[Data excerpts]
>>
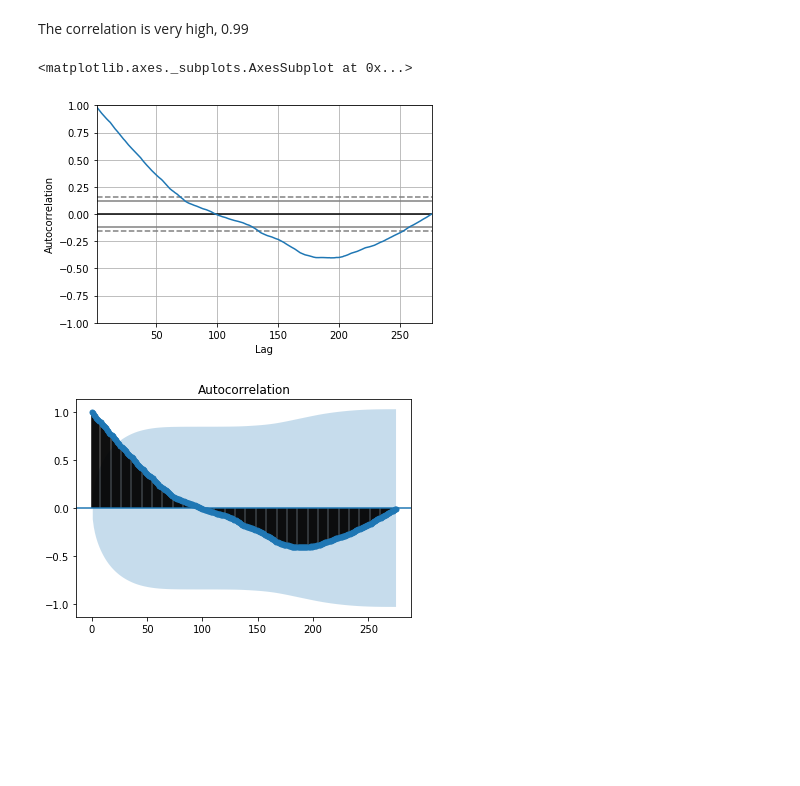
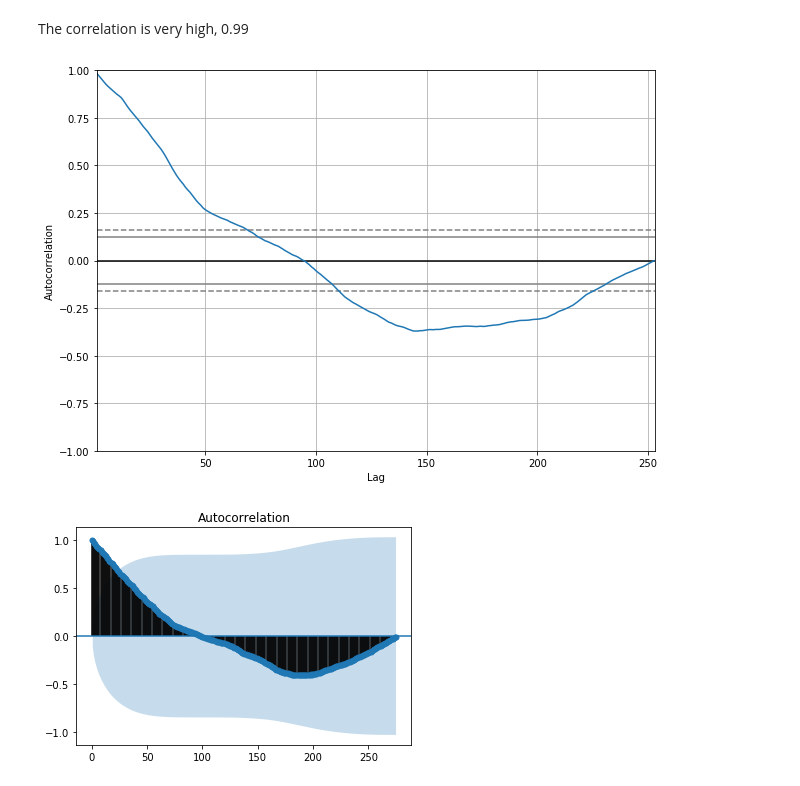
Before and after one commit to ahotaling/STAT_330_Project, a Jupyter notebook: Notebooks/stat330_initialdivev2.ipynb, the cells around one changed output. Drawn from its saved outputs; the diff is of its cells as text; code cells hidden in the pictures; blank space fills up the shorter version.

```diff
--- a/Notebooks/stat330_initialdivev2.ipynb
+++ b/Notebooks/stat330_initialdivev2.ipynb
@@ -78,0 +71,6 @@ data.head()
+# %%
+# Seperate the forcasts from US EIA SHORT-TERM ENERGY OUTLOOK
+forcast_eia = data.iloc[-24:]
+
+observed_data = data.iloc[:-24]
+observed_data['Electricity Price'] = observed_data['Electricity Price']/100
@@ -135,7 +145,8 @@ t+1  0.991059  1.000000
 The correlation is very high, 0.99
 # %%
 from pandas.tools.plotting import autocorrelation_plot
-autocorrelation_plot(data['Electricity Price'])
+fig = plt.figure(figsize = (10,7))
+autocorrelation_plot(observed_data['Electricity Price'])
+#fig.savefig(figpath + 'autocorrelation.png')
 # %% [output]
-<matplotlib.axes._subplots.AxesSubplot at 0x...>
-[figure, old version]
+[figure, new version]
```
Also changed, not shown: parts of 13 cells of this notebook.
<<
__YOUR ASSIGNMENT__: When you repeat the data, keep every line exact and drop the images.

__YOUR SOLUTION__:
Before and after one commit to ahotaling/STAT_330_Project, a Jupyter notebook: Notebooks/stat330_initialdivev2.ipynb, the cells around one changed output. Drawn from its saved outputs; the diff is of its cells as text; code cells hidden in the pictures; blank space fills up the shorter version.

```diff
--- a/Notebooks/stat330_initialdivev2.ipynb
+++ b/Notebooks/stat330_initialdivev2.ipynb
@@ -78,0 +71,6 @@ data.head()
+# %%
+# Seperate the forcasts from US EIA SHORT-TERM ENERGY OUTLOOK
+forcast_eia = data.iloc[-24:]
+
+observed_data = data.iloc[:-24]
+observed_data['Electricity Price'] = observed_data['Electricity Price']/100
@@ -135,7 +145,8 @@ t+1  0.991059  1.000000
 The correlation is very high, 0.99
 # %%
 from pandas.tools.plotting import autocorrelation_plot
-autocorrelation_plot(data['Electricity Price'])
+fig = plt.figure(figsize = (10,7))
+autocorrelation_plot(observed_data['Electricity Price'])
+#fig.savefig(figpath + 'autocorrelation.png')
 # %% [output]
-<matplotlib.axes._subplots.AxesSubplot at 0x...>
-[figure, old version]
+[figure, new version]
```
Also changed, not shown: parts of 13 cells of this notebook.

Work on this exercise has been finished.